Storage shed being used as shelter destroyed in fire

Columbus firefighters were called to a storage shed fire at 625 Parkway Drive at 8:33 a.m. Tuesday, learning that the shed was being used for shelter.

When firefighters arrived, they found a 10-foot by 10-foot storage structure fully engulfed in the backyard of the home, said Capt. Mike Wilson, Columbus Fire Department spokesman.

An adult male at the scene told firefighters he was using the building as a shelter, and was inside it when the fire occurred, Wilson said. The man said he tried to put the fire out before smoke and heat forced him to leave the structure and told firefighters he didn’t know how the fire started.

As firefighters prepared to extinguish the fire, they discovered several liquid propane tanks stacked along the exterior of the building. Firefighters applied water to the building and the fire was quickly brought under control, Wilson said.

The flames consumed the roof and a majority of the wall boards leaving a heavily charred building frame. Firefighters pulled the remaining wall coverings off of the building and doused the smoldering materials within the interior. While overhauling the building, firefighters discovered an extension cord that led from the home to the storage building. Firefighters also saw what appeared to be a propane heating device within the interior of the storage shed, Wilson said.

The adult male was evaluated and released at the scene. The building was approximately 30 feet from the home and was not damaged. The storage building was a complete loss. Damages are estimated at $500. The cause of the fire is undetermined at this time, Wilson said.

Agencies that assisted at the scene include the Columbus Police Department, Columbus Regional Health Ambulance Service and Duke Energy.

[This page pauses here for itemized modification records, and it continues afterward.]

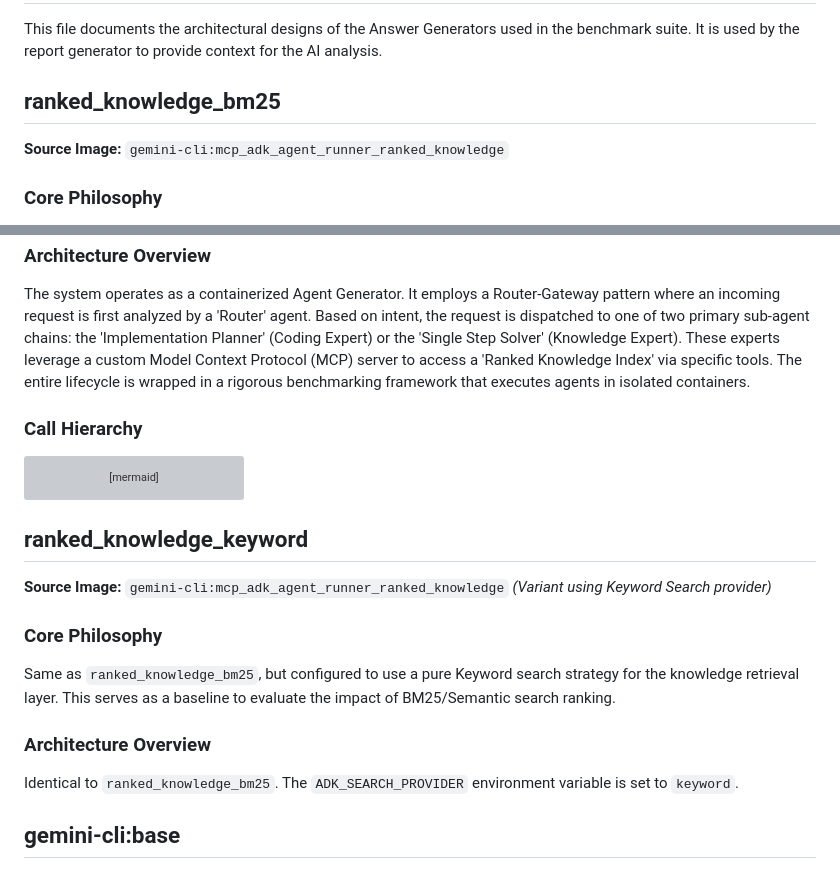
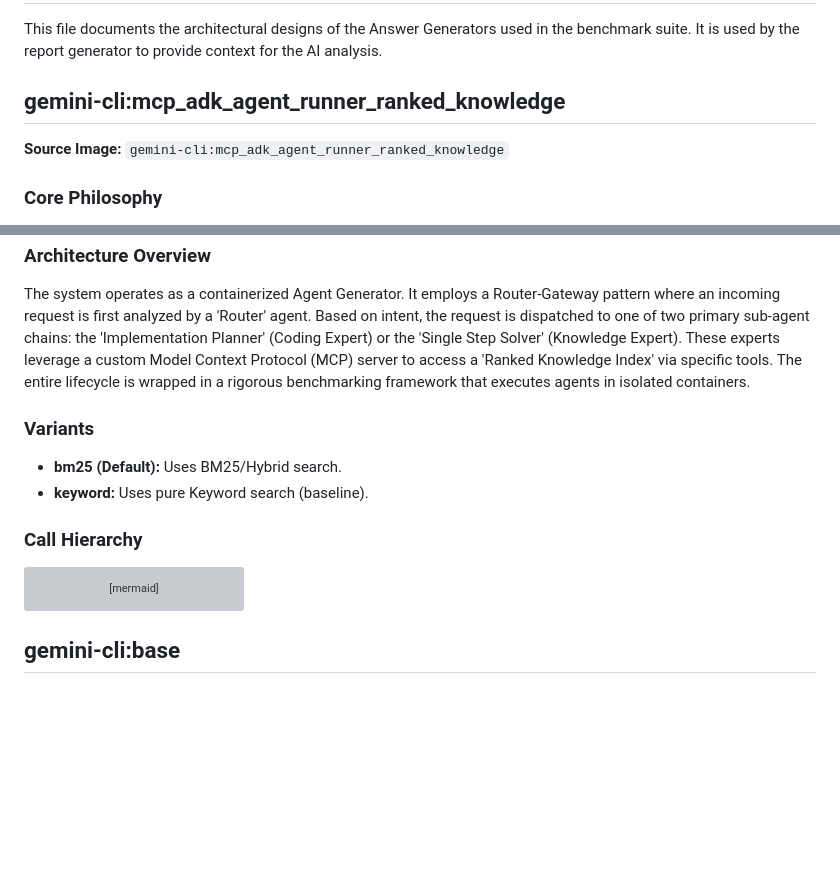
Before and after one commit to ivanmkc/agent-generator, a Markdown page: benchmarks/answer_generators/ARCHITECTURES.md, 2 parts joined by grey strips. Rendered like a GitHub page; blank space fills up the shorter version; grey boxes are pictures that could not be loaded.

Commit message:
Fix ARCHITECTURES.md keys to match image names for report generation

````diff
--- a/benchmarks/answer_generators/ARCHITECTURES.md
+++ b/benchmarks/answer_generators/ARCHITECTURES.md
@@ -2,7 +2,7 @@
 
 This file documents the architectural designs of the Answer Generators used in the benchmark suite. It is used by the report generator to provide context for the AI analysis.
 
-## ranked_knowledge_bm25
+## gemini-cli:mcp_adk_agent_runner_ranked_knowledge
 
 **Source Image:** `gemini-cli:mcp_adk_agent_runner_ranked_knowledge`
 
@@ -21,6 +21,10 @@ Hierarchical Router-Gateway with Specialized Expert Agents
 ### Architecture Overview
 The system operates as a containerized Agent Generator. It employs a Router-Gateway pattern where an incoming request is first analyzed by a 'Router' agent. Based on intent, the request is dispatched to one of two primary sub-agent chains: the 'Implementation Planner' (Coding Expert) or the 'Single Step Solver' (Knowledge Expert). These experts leverage a custom Model Context Protocol (MCP) server to access a 'Ranked Knowledge Index' via specific tools. The entire lifecycle is wrapped in a rigorous benchmarking framework that executes agents in isolated containers.
 
+### Variants
+- **bm25 (Default):** Uses BM25/Hybrid search.
+- **keyword:** Uses pure Keyword search (baseline).
+
 ### Call Hierarchy
 ```mermaid
 graph TD
@@ -32,17 +36,6 @@ graph TD
     Worker -->|MCP Tool| MCP[search_adk_knowledge / inspect_adk_symbol]
     MCP --> Response[Response Generation]
 ```
-
-## ranked_knowledge_keyword
-
-**Source Image:** `gemini-cli:mcp_adk_agent_runner_ranked_knowledge`
-*(Variant using Keyword Search provider)*
-
-### Core Philosophy
-Same as `ranked_knowledge_bm25`, but configured to use a pure Keyword search strategy for the knowledge retrieval layer. This serves as a baseline to evaluate the impact of BM25/Semantic search ranking.
-
-### Architecture Overview
-Identical to `ranked_knowledge_bm25`. The `ADK_SEARCH_PROVIDER` environment variable is set to `keyword`.
 
 ## gemini-cli:base
 
````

While the official cause of this fire is currently undetermined, the Columbus Fire Department strongly encourages the safe use of any heating device and advises against the use of a propane or gas heating devices inside of a building or home. In addition to fire danger, gas heating devices can produce deadly carbon monoxide gas which is odorless and colorless. Extension cord usage, especially when used with a portable space heater device, can also create a fire hazard. Space heating devices require space. Combustibles should be kept at least 3 feet away from any heating device to prevent an accidental fire.